Records excerpted from a collection:
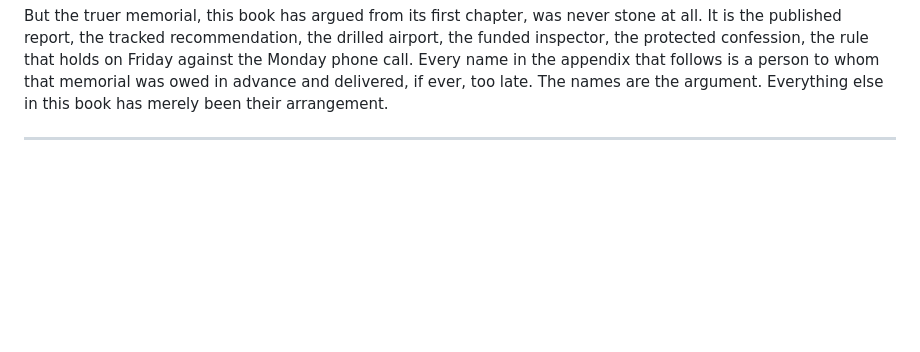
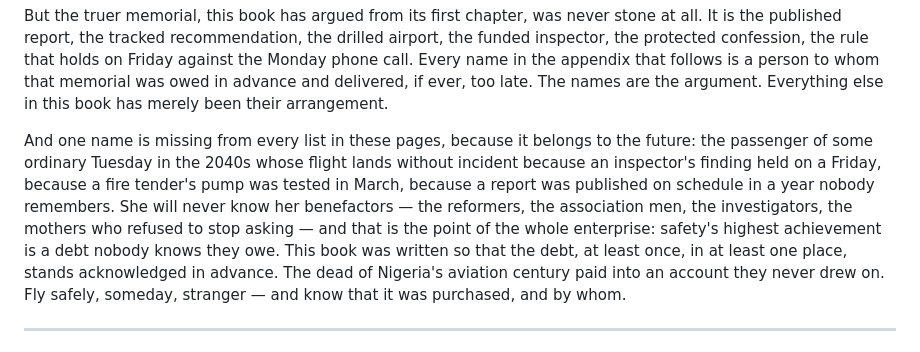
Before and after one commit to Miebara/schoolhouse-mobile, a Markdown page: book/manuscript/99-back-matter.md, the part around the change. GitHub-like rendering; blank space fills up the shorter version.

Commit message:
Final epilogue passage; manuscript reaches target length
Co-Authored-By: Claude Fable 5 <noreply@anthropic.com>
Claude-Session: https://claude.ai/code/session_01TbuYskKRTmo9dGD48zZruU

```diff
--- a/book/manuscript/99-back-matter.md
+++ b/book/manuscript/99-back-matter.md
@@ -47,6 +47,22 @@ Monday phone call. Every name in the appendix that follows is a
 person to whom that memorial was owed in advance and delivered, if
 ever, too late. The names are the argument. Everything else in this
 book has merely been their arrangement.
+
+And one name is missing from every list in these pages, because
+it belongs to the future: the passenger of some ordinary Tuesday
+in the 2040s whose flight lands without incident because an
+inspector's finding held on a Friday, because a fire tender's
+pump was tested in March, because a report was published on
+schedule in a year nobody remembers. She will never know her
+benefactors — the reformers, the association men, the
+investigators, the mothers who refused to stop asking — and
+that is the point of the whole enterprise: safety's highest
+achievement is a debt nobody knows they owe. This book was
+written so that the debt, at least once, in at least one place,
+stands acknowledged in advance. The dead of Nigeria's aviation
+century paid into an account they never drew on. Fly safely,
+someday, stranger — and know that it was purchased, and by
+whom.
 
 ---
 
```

Task to complete:
Search the data for the word "they" and copy each line where it appears.

Your solution:
+achievement is a debt nobody knows they owe. This book was
+century paid into an account they never drew on. Fly safely,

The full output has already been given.